= Beginning of Section =

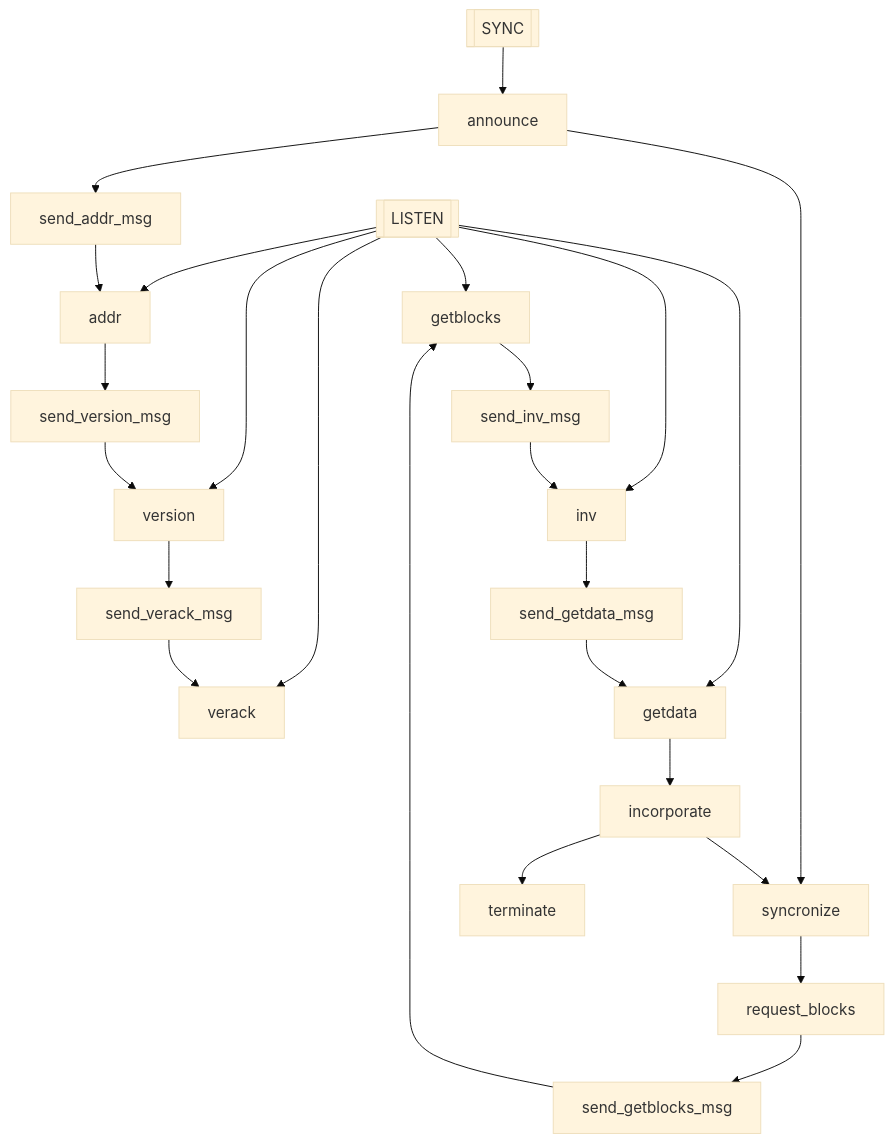
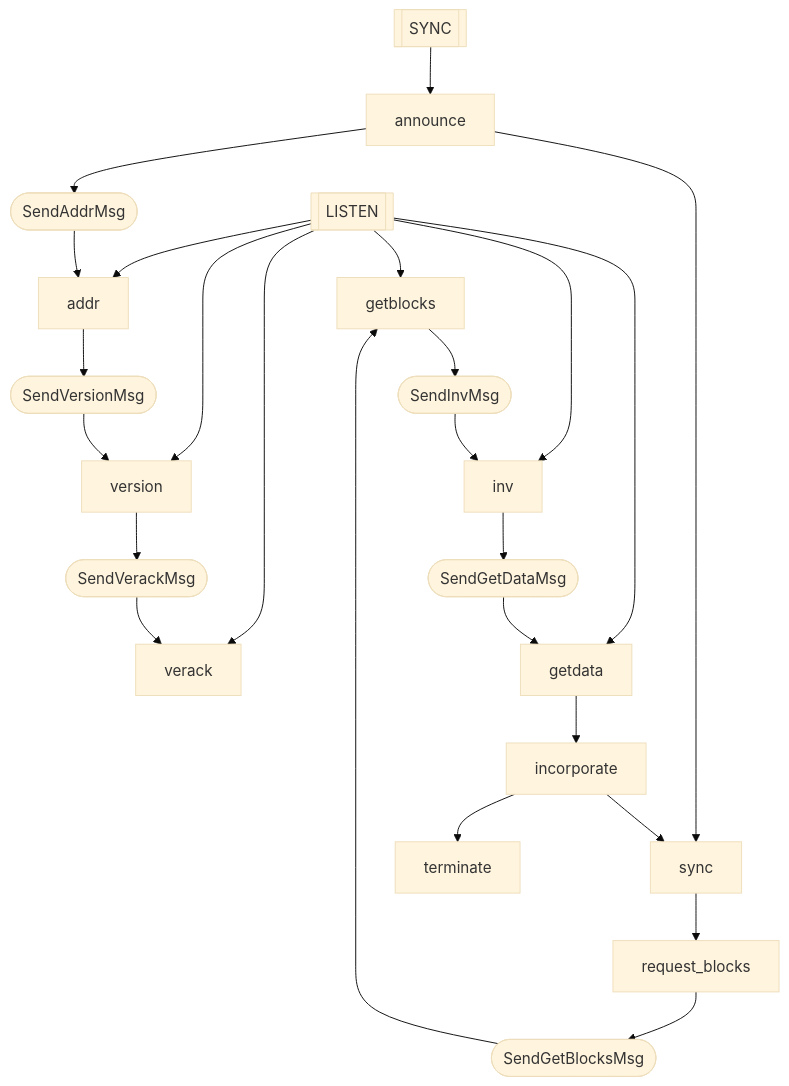
The third of 3 diagrams in README.md (oxarbitrage/zcash-p2p-spec), drawn with Mermaid (base theme) before and after one commit. The commit also changed other lines of this file and 1 other file, not shown here.

Commit message:
improves to the readme and rename some labels

````diff
--- a/README.md
+++ b/README.md
@@ -27,29 +33,29 @@
 ```mermaid
 flowchart TD
 LISTEN[[LISTEN]] --> addr
 LISTEN --> version
 LISTEN --> verack
 LISTEN --> getblocks
 LISTEN --> inv
 LISTEN --> getdata
 
 SYNC[[SYNC]] --> announce
-announce --> send_addr_msg
+announce --> send_addr_msg([SendAddrMsg])
 send_addr_msg --> addr
-addr --> send_version_msg
+addr --> send_version_msg([SendVersionMsg])
 send_version_msg --> version
-version --> send_verack_msg
+version --> send_verack_msg([SendVerackMsg])
 send_verack_msg --> verack
 
-announce --> syncronize
-syncronize --> request_blocks
-request_blocks --> send_getblocks_msg
+announce --> sync
+sync --> request_blocks
+request_blocks --> send_getblocks_msg([SendGetBlocksMsg])
 send_getblocks_msg --> getblocks
-getblocks --> send_inv_msg
+getblocks --> send_inv_msg([SendInvMsg])
 send_inv_msg --> inv
-inv --> send_getdata_msg
+inv --> send_getdata_msg([SendGetDataMsg])
 send_getdata_msg --> getdata
 getdata --> incorporate
-incorporate --> syncronize
+incorporate --> sync
 incorporate --> terminate
 ```
````
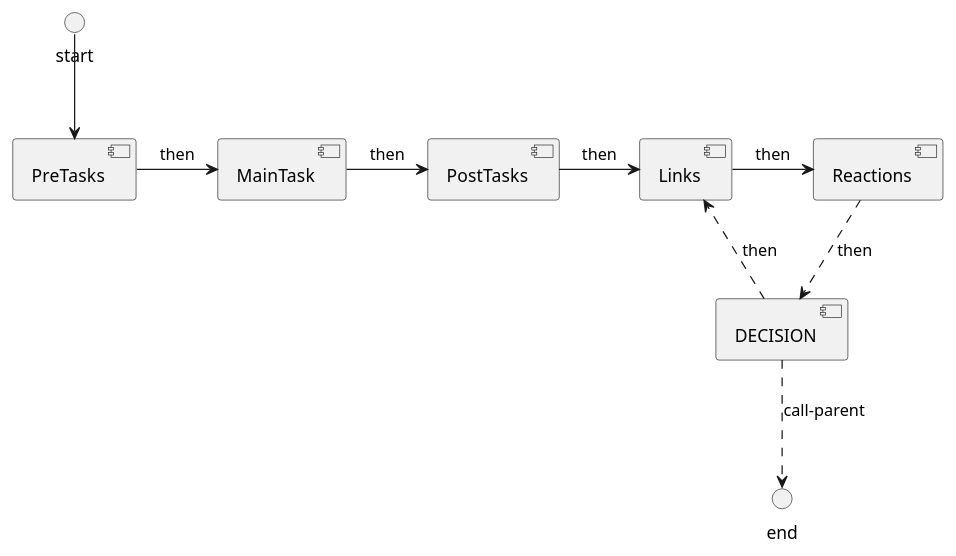
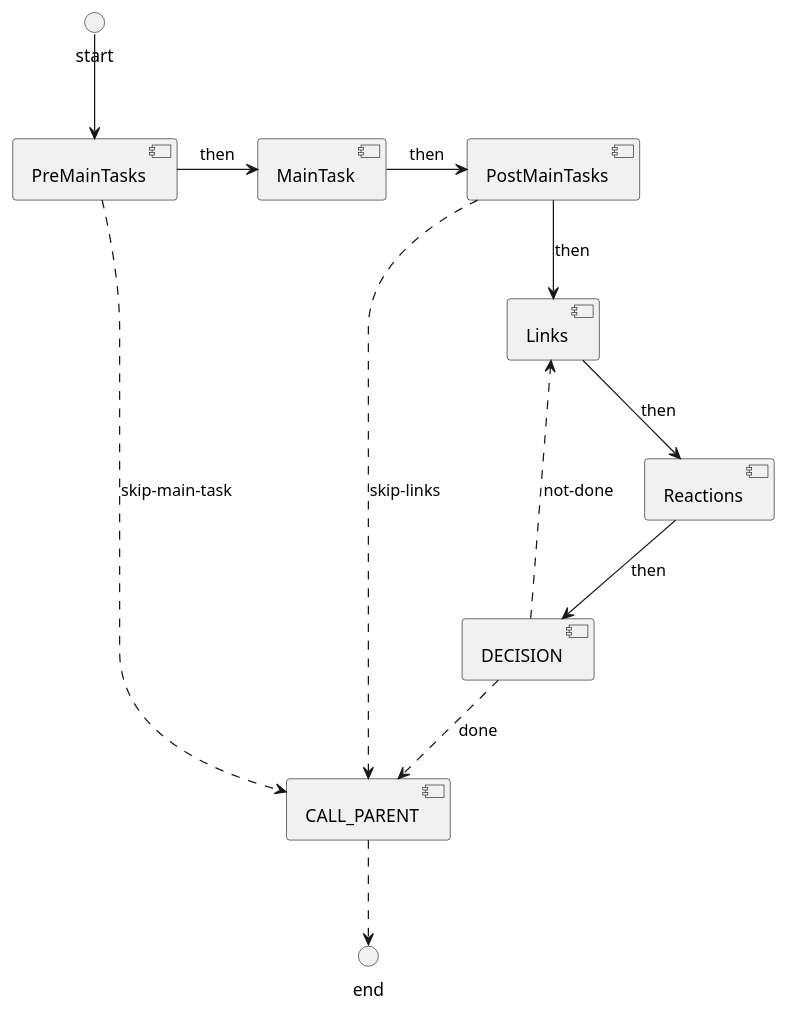
One commit to trav3ll3r/chainReaction changed the diagram in docs/chain_reactor.plantuml. Above: the diagram before and after it, drawn with PlantUML. The commit also changed 8 other files, not shown here.

```diff
--- a/docs/chain_reactor.plantuml
+++ b/docs/chain_reactor.plantuml
@@ -1,13 +1,19 @@
 @startuml
 
-    start --> [PreTasks]
-	[PreTasks] -right-> [MainTask] : then
-	[MainTask] -right-> [PostTasks] : then
-	[PostTasks] -right-> [Links] : then
+    start --> [PreMainTasks]
+	[PreMainTasks] -right-> [MainTask] : then
+	[MainTask] -right-> [PostMainTasks] : then
+	[PostMainTasks] --> [Links] : then
 
-	[Links] -right-> [Reactions] : then
+	[Links] --> [Reactions] : then
 
-	[Reactions] .down.> [DECISION]  : then
-	[DECISION]  .right.> [Links] : then
-	[DECISION]  ..> end : call-parent
+	[Reactions] -down-> [DECISION]  : then
+	[DECISION] .right.> [Links] : not-done
+
+
+	[DECISION] ..> [CALL_PARENT] : done
+	[PreMainTasks] ..> [CALL_PARENT] : skip-main-task
+	[PostMainTasks] ..> [CALL_PARENT] : skip-links
+
+	[CALL_PARENT] ..> end
 @enduml
```
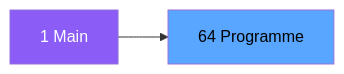
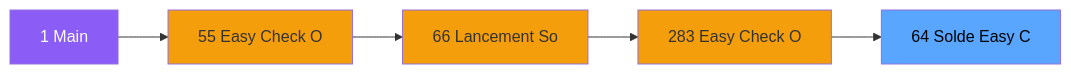
Before and after one commit to thonyAGP/magic-migration: the second of 3 diagrams in .openspec/specs/ADH-IDE-64.md, drawn with Mermaid. The commit also changed other lines of this file and 323 other files, not shown here.

````diff
--- a/.openspec/specs/ADH-IDE-64.md
+++ b/.openspec/specs/ADH-IDE-64.md
@@ -124,8 +150,17 @@
 ```mermaid
 graph LR
     M[1 Main]
-    T[64 Programme]
-    M --> T
+    N55[55 Easy Check O]
+    N66[66 Lancement So]
+    N283[283 Easy Check O]
+    T[64 Solde Easy C]
+    M --> N55
+    N55 --> N66
+    N66 --> N283
+    N283 --> T
     style M fill:#8b5cf6,color:#fff
+    style N55 fill:#f59e0b
+    style N66 fill:#f59e0b
+    style N283 fill:#f59e0b
     style T fill:#58a6ff,color:#000
 ```
````
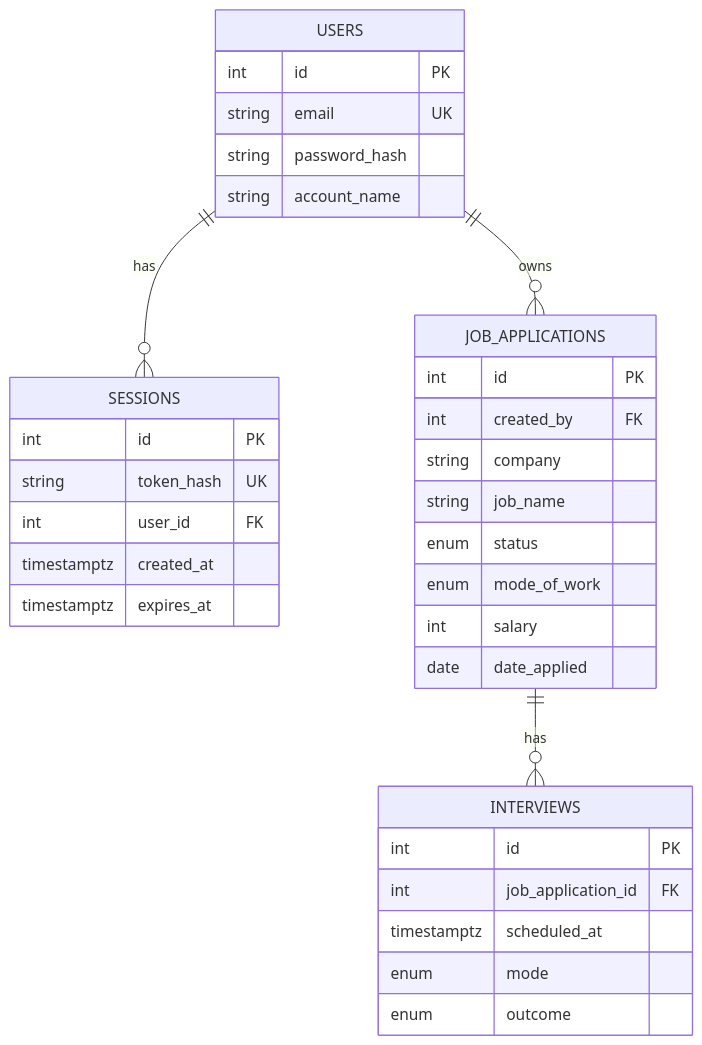
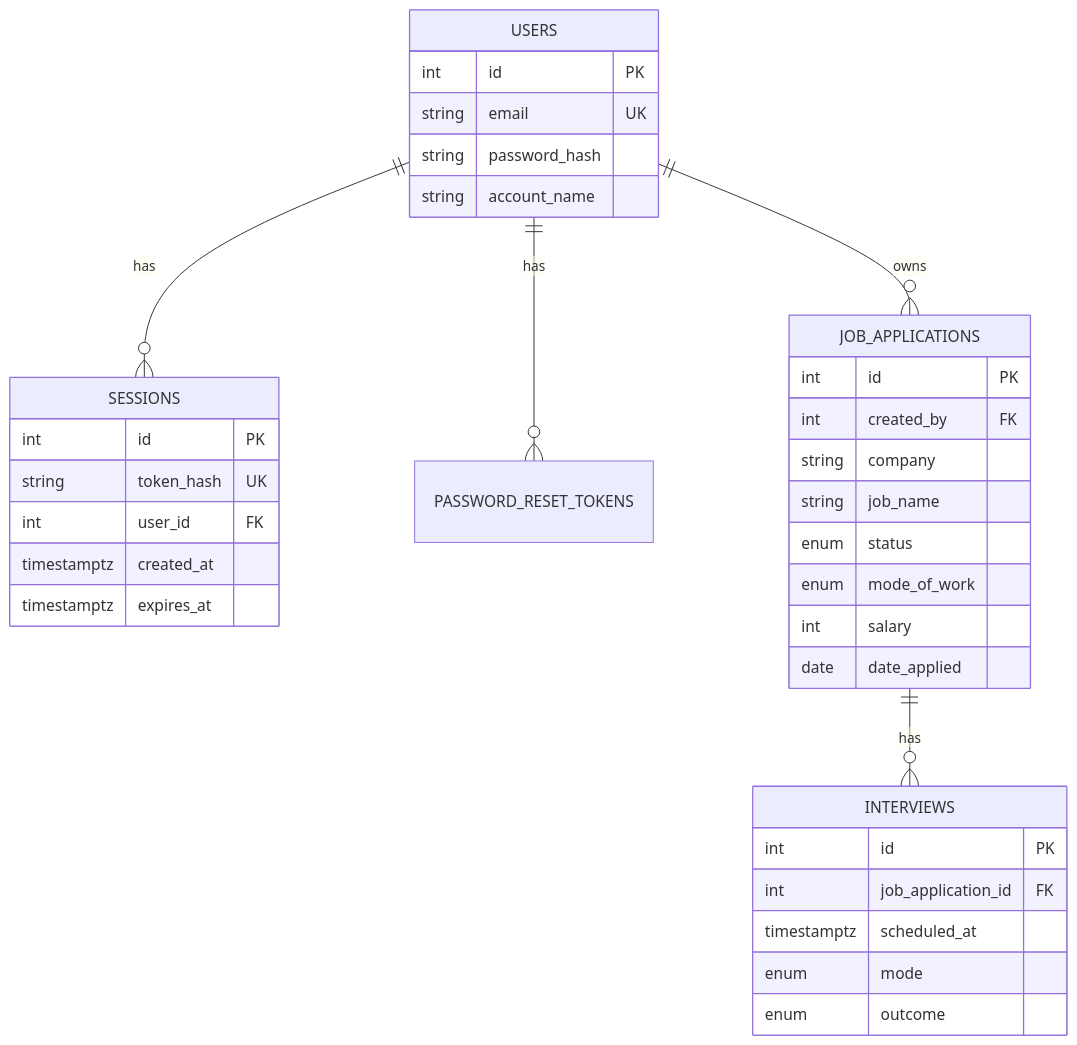
One commit to pcmnepomuceno/Talaan changed the diagram in docs/ARCHITECTURE.md. Above: the diagram before and after it, drawn with Mermaid. The commit also changed other lines of this file and 45 other files, not shown here.

First line of the commit message:
feature/admin password reset (#47)

````diff
--- a/docs/ARCHITECTURE.md
+++ b/docs/ARCHITECTURE.md
@@ -19,10 +19,11 @@
 ```mermaid
 erDiagram
     USERS ||--o{ SESSIONS : has
+    USERS ||--o{ PASSWORD_RESET_TOKENS : has
     USERS ||--o{ JOB_APPLICATIONS : owns
     JOB_APPLICATIONS ||--o{ INTERVIEWS : has
     USERS { int id PK string email UK string password_hash string account_name }
     SESSIONS { int id PK string token_hash UK int user_id FK timestamptz created_at timestamptz expires_at }
     JOB_APPLICATIONS { int id PK int created_by FK string company string job_name enum status enum mode_of_work int salary date date_applied }
     INTERVIEWS { int id PK int job_application_id FK timestamptz scheduled_at enum mode enum outcome }
 ```
````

= End of Section =

When the word "announce" occurs in a line above, list that line.

### [TASK OUTPUT]
 SYNC[[SYNC]] --> announce
-announce --> send_addr_msg
+announce --> send_addr_msg([SendAddrMsg])
-announce --> syncronize
+announce --> sync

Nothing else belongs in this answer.